- Engine and Transmission – Available in a 6-speed manual or an 8-speed automatic, the Gladiator comes with a 3.6L V-6 Pentastar delivering 285 HP and 260 lb-ft of torque.
- Towing/Payload – This Jeep has a max towing capacity of 7,650 lbs and a payload of 1,600 lbs.
- Axle Ratio – Gladiator Sport, Overland, and Rubicon models are available with either a 3.73:1 axle ratio with the manual transmission or 10:1 with the automatic.
- Off-Road Equipment – Beyond the basics, the Gladiator Sport model includes heavy-duty Dana axles and the Rubicon model includes wide track axles, front and rear locking differentials, FOX brand shocks, 33” all-terrain tires, and an electronic disconnecting front sway bar.
Off road with the Ford Ranger – it has never been better! A contender in the small truck category, the Ford Ranger offers similar capabilities with slightly different equipment, making this truck another great choice for off-roading depending on the equipment.
These are the basic specs for the Ford Ranger to consider if you’re looking for a smaller truck to off road with:
- Length and Width – This truck has an overall length of 208” which is 10” shorter than the Gladiator, a wheelbase of 126.8,” and a considerably wider width of 85.8.” The longer bed is 5.6’ in length but has a smaller interior volume of 97.6 cu. ft.

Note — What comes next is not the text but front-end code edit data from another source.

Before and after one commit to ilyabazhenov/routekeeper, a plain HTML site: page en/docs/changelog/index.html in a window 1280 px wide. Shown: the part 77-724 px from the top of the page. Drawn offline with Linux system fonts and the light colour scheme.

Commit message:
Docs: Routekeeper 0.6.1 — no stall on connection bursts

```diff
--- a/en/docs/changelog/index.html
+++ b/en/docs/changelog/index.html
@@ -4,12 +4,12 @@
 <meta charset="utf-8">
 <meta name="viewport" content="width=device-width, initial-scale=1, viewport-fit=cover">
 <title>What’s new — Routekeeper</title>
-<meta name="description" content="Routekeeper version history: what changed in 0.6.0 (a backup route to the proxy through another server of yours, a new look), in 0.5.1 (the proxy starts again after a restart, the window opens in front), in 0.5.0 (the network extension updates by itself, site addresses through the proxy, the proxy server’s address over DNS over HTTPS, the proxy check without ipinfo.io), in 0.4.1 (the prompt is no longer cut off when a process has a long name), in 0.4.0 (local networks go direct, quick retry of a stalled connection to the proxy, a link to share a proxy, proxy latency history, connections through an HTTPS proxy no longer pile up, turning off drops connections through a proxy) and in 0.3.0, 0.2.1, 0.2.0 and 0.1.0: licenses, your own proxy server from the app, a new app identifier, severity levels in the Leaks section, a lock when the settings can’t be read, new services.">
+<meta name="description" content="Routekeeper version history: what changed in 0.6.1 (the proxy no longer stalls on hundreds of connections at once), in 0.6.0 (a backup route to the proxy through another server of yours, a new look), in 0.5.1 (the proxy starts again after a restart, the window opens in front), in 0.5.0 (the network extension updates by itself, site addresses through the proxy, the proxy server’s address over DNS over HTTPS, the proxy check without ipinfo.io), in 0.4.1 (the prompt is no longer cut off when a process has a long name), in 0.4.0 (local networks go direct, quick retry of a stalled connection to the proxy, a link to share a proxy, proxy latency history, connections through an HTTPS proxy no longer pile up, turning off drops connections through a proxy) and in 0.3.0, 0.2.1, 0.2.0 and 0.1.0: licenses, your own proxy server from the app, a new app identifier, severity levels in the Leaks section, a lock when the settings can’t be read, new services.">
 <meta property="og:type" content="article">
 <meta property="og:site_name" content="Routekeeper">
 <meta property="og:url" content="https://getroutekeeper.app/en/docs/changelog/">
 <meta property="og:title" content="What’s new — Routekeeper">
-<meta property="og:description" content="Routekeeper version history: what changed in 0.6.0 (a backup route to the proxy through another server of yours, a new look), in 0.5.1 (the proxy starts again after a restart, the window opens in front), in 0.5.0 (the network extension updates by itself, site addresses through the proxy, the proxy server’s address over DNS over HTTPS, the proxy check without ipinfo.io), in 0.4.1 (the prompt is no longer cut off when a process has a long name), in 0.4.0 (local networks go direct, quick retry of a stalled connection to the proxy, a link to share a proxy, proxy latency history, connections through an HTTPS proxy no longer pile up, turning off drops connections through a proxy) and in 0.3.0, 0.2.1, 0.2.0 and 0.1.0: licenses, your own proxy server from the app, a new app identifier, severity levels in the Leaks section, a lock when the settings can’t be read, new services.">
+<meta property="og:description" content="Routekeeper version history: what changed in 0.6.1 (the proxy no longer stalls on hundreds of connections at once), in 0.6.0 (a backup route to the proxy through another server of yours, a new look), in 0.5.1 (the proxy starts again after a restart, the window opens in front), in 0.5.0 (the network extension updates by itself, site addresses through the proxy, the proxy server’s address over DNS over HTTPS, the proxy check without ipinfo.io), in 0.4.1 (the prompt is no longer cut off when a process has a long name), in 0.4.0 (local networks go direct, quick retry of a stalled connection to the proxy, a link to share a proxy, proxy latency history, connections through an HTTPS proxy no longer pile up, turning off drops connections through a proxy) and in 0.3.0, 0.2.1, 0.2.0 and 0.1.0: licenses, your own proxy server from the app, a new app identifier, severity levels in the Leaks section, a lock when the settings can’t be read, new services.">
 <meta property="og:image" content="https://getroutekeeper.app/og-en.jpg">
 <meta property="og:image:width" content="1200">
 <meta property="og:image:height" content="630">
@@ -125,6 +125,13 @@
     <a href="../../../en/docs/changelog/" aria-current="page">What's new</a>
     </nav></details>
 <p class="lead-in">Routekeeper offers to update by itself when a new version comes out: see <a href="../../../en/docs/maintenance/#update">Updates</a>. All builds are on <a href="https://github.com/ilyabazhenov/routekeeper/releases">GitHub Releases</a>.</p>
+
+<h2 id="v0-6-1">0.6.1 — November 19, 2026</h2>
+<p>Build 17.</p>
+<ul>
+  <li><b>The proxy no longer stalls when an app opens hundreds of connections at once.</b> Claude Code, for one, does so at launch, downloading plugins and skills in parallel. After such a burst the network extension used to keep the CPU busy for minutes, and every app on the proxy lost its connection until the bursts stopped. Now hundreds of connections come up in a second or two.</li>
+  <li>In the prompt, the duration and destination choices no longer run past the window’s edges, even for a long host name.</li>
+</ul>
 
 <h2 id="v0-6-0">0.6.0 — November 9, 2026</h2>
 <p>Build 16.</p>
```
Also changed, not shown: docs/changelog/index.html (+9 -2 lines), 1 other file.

- Off-Road Angles – Approach/breakover/departure angles are 28.7/21.5/25.4 degrees, with 8.9” of ground clearance.
- Engine and Transmission – Currently, the Ford Ranger is only available with a 10-speed automatic transmission and a 2.3-liter EcoBoost 4-cylinder engine that delivers 270 HP and 310 lb-ft of torque.
- Towing/Payload – Coming in slightly lower than the Gladiator, the Ford Ranger’s towing capacity is 7,500 lbs; however, the payload that Ford prides itself on is slightly higher at 1,650 lbs.
- Axle Ratio – The 2019 Ford Ranger is available with a 3.73:1 axle ratio
- Off-Road Equipment – The base Ford Ranger is not specifically geared for off-road use, although there is a Ford Ranger off-road package that can be added to the 4WD version. It includes steel skid plates, a terrain management system that adjusts the throttle and shift points, plus a Trail Control cruise control option.
Which Is the Better Off-Road Truck?
Looking at the two, it’s obvious that they’re very similar, offering many of the same features and capabilities.
What most reviewers of these vehicles do find is that the Ford Ranger is fun off-road with the added options and a better all-around truck, it is not quite as comfortable on the trails as the Gladiator.
On the other hand, the Gladiator is more capable on the trails but has less bed space and a lower payload, so it’s not quite as useful as a stand-alone truck.
Still, the Jeep Gladiator seems to be the best of both worlds by offering more off-road dexterity and options while still offering pick-up truck features.
If you’re looking for something that you can have a great time taking from the road to the trail and back again, the Gladiator edges out the Ford Ranger by being the more off-road equipped, and capable choice!